● **Material for this task**:
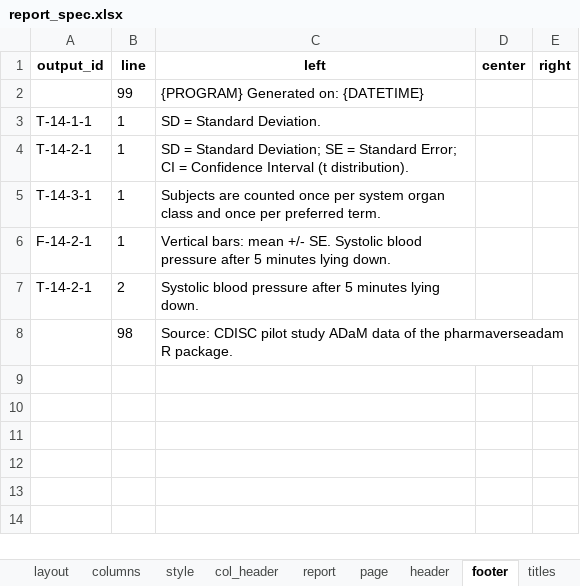
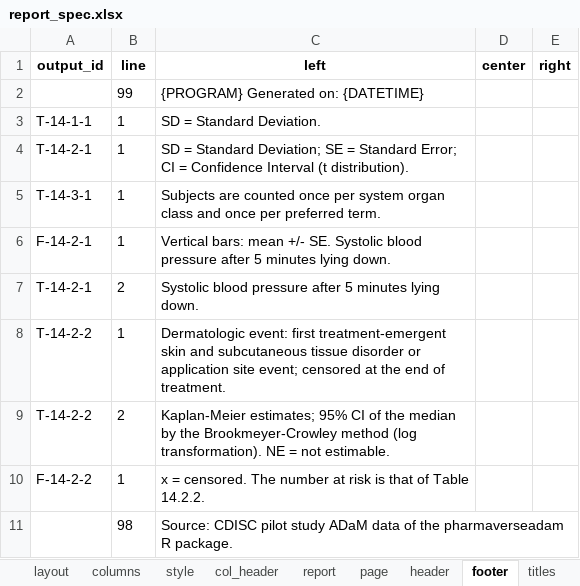
Before and after one commit to ichirio/tflplanner, an Excel workbook: inst/sample/SAMPLE-01/spec/report_spec.xlsx, sheet footer, drawn as a sheet; values as stored, in another font and other column widths than the file's, no borders; the diff names each change by its address in the sheet, - before the commit and + after, or states it on an @@ line.

```diff
--- a/inst/sample/SAMPLE-01/spec/report_spec.xlsx (sheet footer)
+++ b/inst/sample/SAMPLE-01/spec/report_spec.xlsx (sheet footer)
+row 8: T-14-2-2 | 1 | Dermatologic event: first treatment-emergent skin and subcutaneous tissue disorder or application site event; censored at the end of treatment.
+row 9: T-14-2-2 | 2 | Kaplan-Meier estimates; 95% CI of the median by the Brookmeyer-Crowley method (log transformation). NE = not estimable.
+row 10: F-14-2-2 | 1 | x = censored. The number at risk is that of Table 14.2.2.
```
Also changed, not shown: sheet header, sheet _tflplanner, sheet page, sheet report, inst/sample/SAMPLE-01/spec/listing_figure_spec.xlsx, inst/sample/SAMPLE-01/spec/table_spec.xlsx, 14 other files.
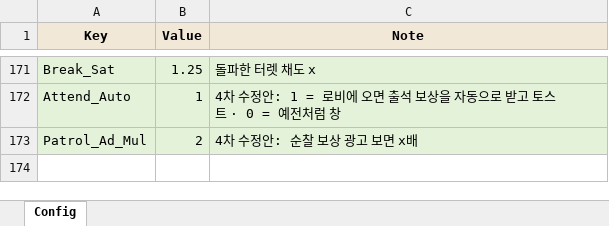
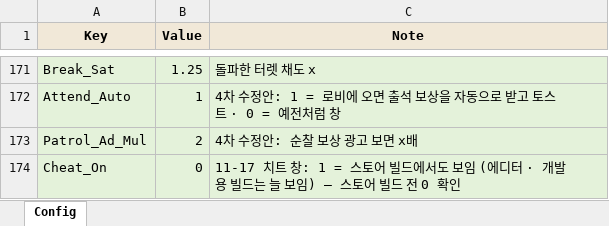
Before and after one commit to JeongJoongHee/EarthDefence, an Excel workbook: Earth_Defence/Table/Config.xlsx, sheet Config, drawn as a sheet; only a part is shown, gaps mark what is left out; values as stored, in another font and other column widths than the file's, no borders; the diff names each change by its address in the sheet, - before the commit and + after, or states it on an @@ line.

```diff
--- a/Earth_Defence/Table/Config.xlsx (sheet Config)
+++ b/Earth_Defence/Table/Config.xlsx (sheet Config)
+row 174: Cheat_On | 0 | 11-17 치트 창: 1 = 스토어 빌드에서도 보임 (에디터 · 개발용 빌드는 늘 보임) — 스토어 빌드 전 0 확인
```
Also changed, not shown: Earth_Defence/Table/Chip.xlsx, Earth_Defence/Table/Gear.xlsx, 16 other files.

● **Your task**:
What is the number of lines in the listing that include the word "changed"? Give that number and nothing else.

● **Solution for this task**:
2